- **Task**: Using "return" as the search string, find the matching lines below and copy them.

- **Available data**:
──────────

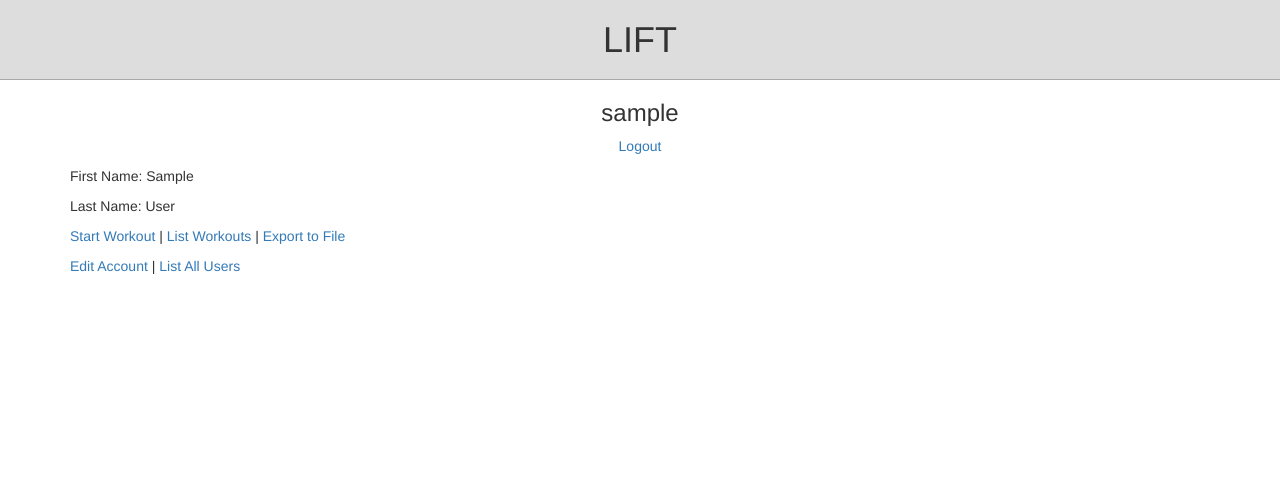
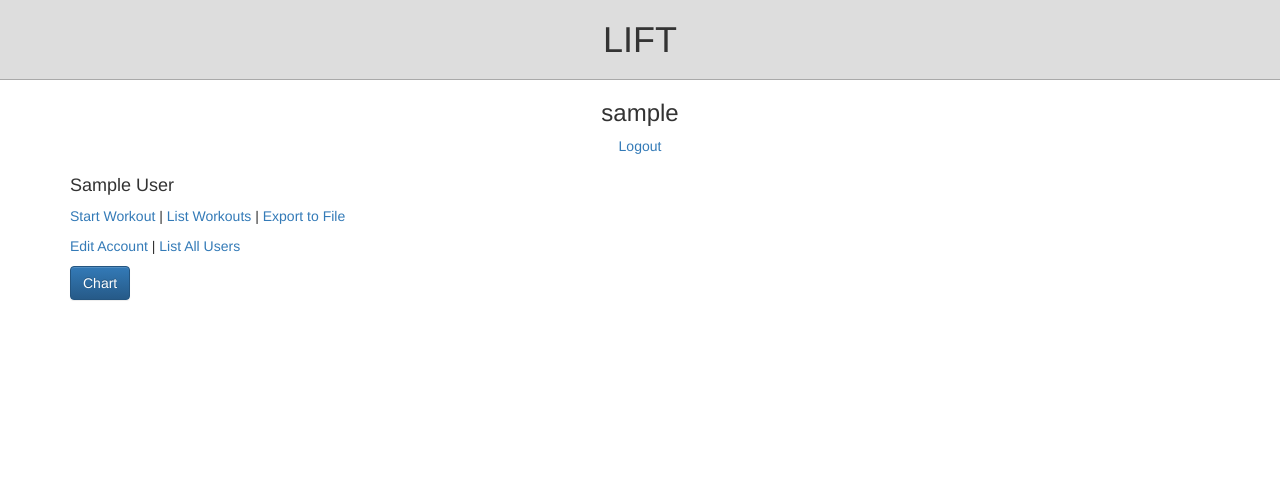
Before and after one commit to bigrobsf/hd, a Flask app: page /users/1 in a window 1280 px wide. Shown: the top 500 px of the page. Before the commit the page ends 274 px from the top, so only its background shows below. Run offline with Flask 2, Linux system fonts and the light colour scheme; the visitor is signed in with stand-in values (Sample User, id 1); data comes from the database, SQL or seed files in the repository; some libraries are stand-ins or nearby versions.

Commit message:
chart feature working

```diff
--- a/project/__init__.py
+++ b/project/__init__.py
@@ -1,5 +1,5 @@
 import csv
-from flask import Flask, render_template, redirect, url_for
+from flask import Flask, render_template, redirect, url_for, jsonify
 from flask_sqlalchemy import SQLAlchemy
 from flask_modus import Modus
 from flask_bcrypt import Bcrypt
@@ -45,12 +45,34 @@ def load_user(id):
 @app.route('/')
 def root():
     # return redirect(url_for('users.login'))
-    return render_template('index.html')
+    return render_template('start.html')
 
 
 @app.errorhandler(404)
 def page_not_found(e):
     return render_template('404.html')
+
+
+@app.route('/reports/<int:user_id>/graph')
+@login_required
+# @ensure_correct_user
+def graph_data(user_id):
+    sql = text("select w.user_id, to_char(w.date, 'YYYY-MM-DD') as date, e.name, w.length, a.reps, a.weight, (a.reps * a.weight) as product from workouts w join activities a on w.id = a.workout_id join exercises e on a.exercise_id = e.id order by w.date, e.id;")
+    file_data = db.engine.execute(sql).fetchall()
+    final_data = []
+    current_date = file_data[0][1]
+    date_total = 0
+    for row in file_data:
+        if row[0] == user_id:
+            if row[1] == current_date:
+                date_total += row[-1]
+            else:
+                final_data.append({'date': current_date, 'sum': date_total})
+                current_date = row[1]
+                date_total = 0
+    final_data.append({'date': current_date, 'sum': date_total})
+
+    return jsonify(final_data)
 
 
 @app.route('/reports/export/<int:user_id>')
@@ -66,5 +88,6 @@ def export(user_id):
         out.writerow(['user_id', 'date', 'name', 'length', 'reps', 'weight', 'product'])
 
         for row in file_data:
-            out.writerow([row.user_id, row.date, row.name, row.length, row.reps, row.weight, row.product])
+            if row.user_id == user_id:
+                out.writerow([row.user_id, row.date, row.name, row.length, row.reps, row.weight, row.product])
     return file_name
--- /dev/null
+++ b/project/static/app.js
@@ -0,0 +1,76 @@
+/* jshint esversion: 6 */
+/* jshint jquery: true */
+/* jshint devel: true */
+/* jshint node: true */
+/* jshint browser: true */
+'use strict';
+
+$(function() {
+
+  $('#chart').on('click', () => {
+
+    $.getJSON('/reports/1/graph').then(data => {
+      console.log(data);
+
+      var svg = d3.select("svg"),
+          margin = {top: 20, right: 40, bottom: 30, left: 20},
+          width = +svg.attr("width") - margin.left - margin.right,
+          height = +svg.attr("height") - margin.top - margin.bottom;
+
+          var x = d3.scaleBand()
+                    .rangeRound([0, width]).padding(0.1);
+
+          var y = d3.scaleLinear()
+                    .rangeRound([height, 0]);
+
+          var g = svg.append("g")
+                     .attr("transform", "translate(" + margin.left + "," + margin.top + ")");
+
+        data.forEach(function(d) {
+            d.date = d.date;
+            d.sum = +d.sum;
+        });
+
+        x.domain(data.map(function(d) { return d.date; }));
+        y.domain([0, d3.max(data, function(d) { return d.sum; })]).nice();
+
+        g.append("g")
+            .attr("class", "axis axis--x")
+            .attr("transform", "translate(0," + height + ")")
+            .call(d3.axisBottom(x));
+
+        g.append("g")
+            .attr("class", "axis--y")
+            .attr("transform", "translate(" + width + ", 0)")
+            .call(d3.axisRight(y).ticks())
+          .append("text")
+            .attr("x", -80)
+            .attr("y", y(y.ticks().pop()) + 0.5)
+            .attr("dy", "0.5em")
+            .attr("fill", "#000")
+            .attr("font-weight", "bold")
+            .attr("text-anchor", "start")
+            .text("Total Weight");
+
+        g.selectAll(".bar")
+          .data(data)
+          .enter().append("rect")
+            .attr("class", "bar")
+            .attr("x", function(d) { return x(d.date); })
+            .attr("y", function(d) { return y(d.sum); })
+            .attr("width", x.bandwidth())
+            .attr("height", 0)
+            .attr("height", function(d) { return height - y(d.sum); });
+
+        svg
+          .append("text")
+            .text("Total Weight by Workout")
+            .attr("x", width / 2)
+            .attr("y", 20)
+            .style("text-anchor", "middle")
+            .style("font-size", "16px")
+            .style("font-weight", "bold");
+
+    });
+  });
+});
--- a/project/templates/base.html
+++ b/project/templates/base.html
@@ -24,5 +24,8 @@
 
     {% block content %}
     {% endblock %}
+  <script src="https://d3js.org/d3.v4.js"></script>
+  <script src="https://code.jquery.com/jquery-3.1.1.js"></script>
+  <script src="{{url_for('static', filename='app.js')}}"></script>
 </body>
 </html>
--- a/project/users/templates/users/show.html
+++ b/project/users/templates/users/show.html
@@ -3,19 +3,20 @@
     <h3 class="text-center">{{ user.username }}</h3>
     <p class="text-center"><a href="{{url_for('users.logout')}}">Logout</a></p>
     <div class="container">
-        <p>First Name: {{ user.first_name }}</p>
-        <p>Last Name: {{ user.last_name }}</p>
+        <h4>{{ user.first_name }} {{ user.last_name }}</h4>
 
         <p>
             <a href="{{url_for('workouts.new', user_id=user.id)}}">Start Workout</a> |
-            <a href="{{url_for('workouts.index', user_id=user.id)}}">List Workouts</a> |
-
-            <a href="../../reports/export/{{user.id}}">Export to File</a>
+            <a href="{{url_for('workouts.index', user_id=user.id)}}">List Workouts</a> | <a href="../../reports/export/{{user.id}}">Export to File</a>
         </p>
 
         <p>
             <a href="{{url_for('users.edit', id=user.id)}}">Edit Account</a> |
             <a href="{{url_for('users.index')}}">List All Users</a>
         </p>
+
+        <button type="button" id="chart" class="btn btn-primary">Chart</button>
+        <p></p>
+        <svg width="760" height="760"></svg>
     </div>
 {% endblock %}
```
Also changed, not shown: project/templates/index.html (deleted, +0 -22 lines), project/templates/start.html (added, +12 -0 lines).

──────────

- **Solution to this task**:
     # return redirect(url_for('users.login'))
-    return render_template('index.html')
+    return render_template('start.html')
     return render_template('404.html')
+    return jsonify(final_data)
     return file_name
+        x.domain(data.map(function(d) { return d.date; }));
+        y.domain([0, d3.max(data, function(d) { return d.sum; })]).nice();
+            .attr("x", function(d) { return x(d.date); })
+            .attr("y", function(d) { return y(d.sum); })
+            .attr("height", function(d) { return height - y(d.sum); });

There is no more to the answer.